The fear that your loved one may not experience the standard of care they deserve while in a nursing home is not unfounded. Unfortunately, instances of poor care of the elderly in care facilities have been reported for a long time. To help combat this, Congress passed the Nursing Home Reform Act in 1987 that requires all nursing homes “promote and protect the rights of each resident.” This act is meant to emphasize the need for nursing homes to respect the dignity and choices of all elderly Americans.
To participate in Medicare or Medicaid, nursing homes must meet the federal residents' rights requirements if they are certified by the state to be in substantial compliance with the requirements of the Nursing Home Reform Act. But as we know, elder abuse and neglect in nursing homes and long-term care facilities has persisted at an alarming rate while facilities still receive Medicaid and Medicare payments. About 150,000 residents a year report abuse, and it is assumed that there are many more unreported incidents. Because of this increase, understanding resident’s rights in these matters is more important than ever.
A resident should never decline in health or well-being as a result of the way a nursing facility provides care. So, when selecting a nursing home or long-term care facility, be sure that the facility being considered “provides services and activities to attain or maintain the highest practicable physical, mental, and psychosocial well-being of each resident.” To help with this, Hupy and Abraham has provided this list of the ten rights which all residents of nursing homes are entitled.
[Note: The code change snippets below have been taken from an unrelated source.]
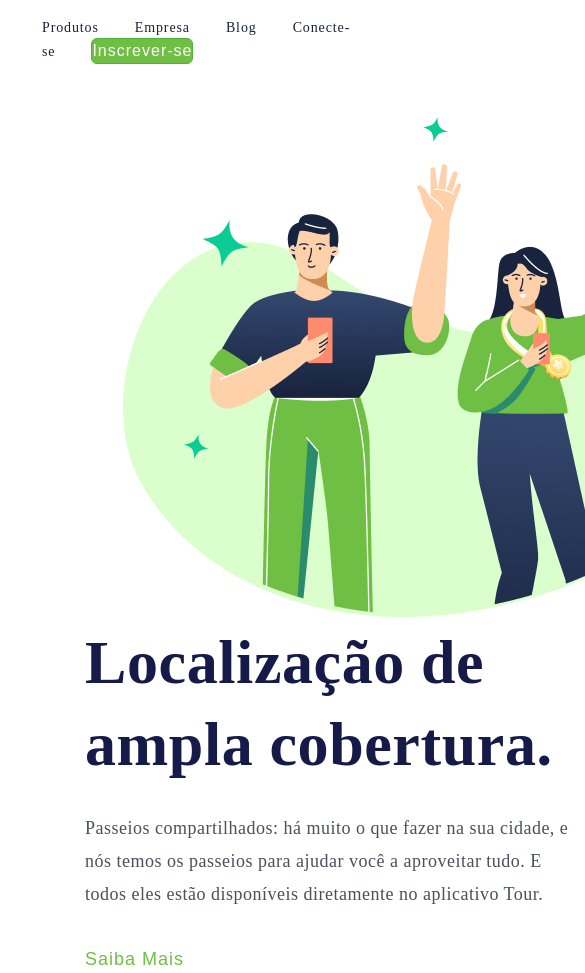
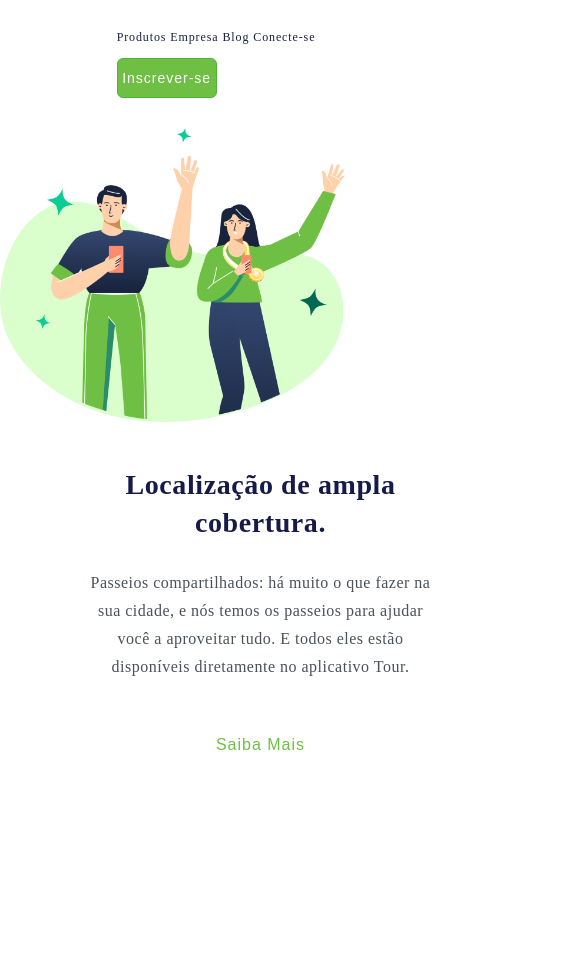
Before and after one commit to AlexandreSilva78/projeto-responsivo-site-localizacao-de-ampla-cobertura, a plain HTML site: page index.html in a window 390 px wide. Shown: the top 973 px of the page, 585 px wide, since content can reach past the window. After the commit the page ends 844 px from the top, so only its background shows below. Drawn offline with Linux system fonts and the light colour scheme.

Commit message:
Correção de todos os arquivos html, css e css responsivo.

```diff
--- a/index.html
+++ b/index.html
@@ -2,42 +2,45 @@
 <html lang="en">
 
 <head>
-    <meta charset="UTF-8">
-    <meta http-equiv="X-UA-Compatible" content="IE=edge">
-    <meta name="viewport" content="width=device-width, initial-scale=1.0">
-    <link rel="stylesheet" href="./styles.css">
-    <link rel="stylesheet" href="./responsive.css">
-    <link rel="preconnect" href="https://fonts.googleapis.com">
-    <link rel="preconnect" href="https://fonts.gstatic.com" crossorigin>
+  <meta charset="UTF-8" />
+  <meta http-equiv="X-UA-Compatible" content="IE=edge" />
+  <meta name="viewport" content="width=device-width, initial-scale=1.0" />
+  <link rel="stylesheet" href="./styles.css" />
+  <link rel="stylesheet" href="./responsive.css" />
+  <link rel="preconnect" href="https://fonts.googleapis.com" />
+  <link rel="preconnect" href="https://fonts.gstatic.com" crossorigin />
   <link
-        href="https://fonts.googleapis.com/css2?family=Montserrat:ital,wght@0,100..900;1,100..900&family=Noto+Sans:ital,wght@0,100..900;1,100..900&family=Poppins:ital,wght@0,100;0,200;0,300;0,400;0,500;0,600;0,700;0,800;0,900;1,100;1,200;1,300;1,400;1,500;1,600;1,700;1,800;1,900&family=Roboto:ital,wght@0,100..900;1,100..900&display=swap"
-        rel="stylesheet">
+    href="https://fonts.googleapis.com/css2?family=Montserrat&family=Noto+Sans&family=Poppins:wght@100..900&family=Roboto:wght@100..900&display=swap"
+    rel="stylesheet" />
   <title>Localização</title>
 </head>
 
 <body>
-    <header>
+  <div id="container">
+    <header id="acima-texto">
+      <div class="menu">
         <a class="link-header">Produtos</a>
         <a class="link-header">Empresa</a>
         <a class="link-header">Blog</a>
         <a class="link-header">Conecte-se</a>
+      </div>
       <button class="button-header">Inscrever-se</button>
-
     </header>
 
     <main>
-        <img src="./Img1/Casal.png" alt="Imagem-de-um-Casal-feliz" class="imagem-Casal">
+      <img src="./assets/Casal.png" alt="Imagem de um casal feliz" class="imagem-Casal" />
 
-        <section>
+      <section id="abaixo-imagem">
         <h1 class="Titulo">Localização de ampla cobertura.</h1>
-            <p class="paragrafo"> Passeios compartilhados: há muito o que fazer na sua cidade, e nós temos os passeios
-                para ajudar você a aproveitar tudo. E todos eles estão disponíveis diretamente no aplicativo Tour.
+        <p class="paragrafo">
+          Passeios compartilhados: há muito o que fazer na sua cidade, e nós
+          temos os passeios para ajudar você a aproveitar tudo. E todos eles
+          estão disponíveis diretamente no aplicativo Tour.
         </p>
         <button class="button-main">Saiba Mais</button>
       </section>
-
     </main>
-
+  </div>
 </body>
 
 </html>
--- a/responsive.css
+++ b/responsive.css
@@ -1,11 +1,56 @@
-@media screen (780px){
+/* visibility: hidden;    Ou, para ocultar e manter o espaço */
+@media screen and (max-width: 780px) {
+  #container {
+    width: 100vw;
+    height: auto;
+    display: flex;
+    flex-direction: column;
+    align-items: center;
+  }
 
-    body {
-        width: 100vh;
-        heigth: 100vh;
-    }
-    header {
-        visibility: hidden;   /* Ou, para ocultar e manter o espaço */
-    }
+  .menu {
+    flex-direction: column;
+    align-items: center;
+    gap: 8px;
+    margin-top: 10px;
+  }
 
+  .link-header {
+    font-size: 12px;
+    margin: 4px 0;
+  }
+
+  .button-header {
+    width: 100px;
+    height: 40px;
+    font-size: 14px;
+    margin: 10px 0;
+  }
+
+  .imagem-Casal {
+    width: 90%;
+    height: auto;
+    margin: 20px 0;
+  }
+
+  section {
+    width: 90%;
+    margin-top: 20px;
+    text-align: center;
+  }
+
+  h1 {
+    font-size: 28px;
+    line-height: 38px;
+  }
+
+  p {
+    font-size: 16px;
+    line-height: 28px;
+  }
+
+  .button-main {
+    font-size: 16px;
+    margin-top: 15px;
+  }
 }
```
Also changed, not shown: assets/Casal.png (renamed from Img1/Casal.png). Lines whose indentation alone changed are shown as unchanged.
The 1987 Nursing Home Reform Act provides the following rights to residents:
- The right to freedom from abuse, mistreatment, and neglect;
- The right to freedom from physical restraints;
- The right to privacy;
- The right to accommodation of medical, physical, psychological, and social needs;
- The right to participate in resident and family groups;
- The right to be treated with dignity;
- The right to exercise self-determination;
- The right to communicate freely;
- The right to participate in the review of one's care plan, and to be fully informed in advance about any changes in care, treatment, or change of status in the facility; and
- The right to voice grievances without discrimination or reprisal.
These are the basic rights that certified nursing homes and long-term care facilities are required to provide to their residents. If they do not, they are subject to investigation, fines and other penalties. The severity of the repercussions depends on whether the violations puts a resident in immediate danger, or whether it is an isolated incident, part of a pattern, or widespread throughout the facility.
Dignity is a basic human right. So, if you suspect a loved one has been the victim of injury or wrongful death while in the care of a nursing home or long-term facility, you must take action right away. Contact the experienced nursing home abuse and neglect attorneys of Hupy and Abraham at 800-800-5678. Or, start a live chat with us now, at Hupy.com.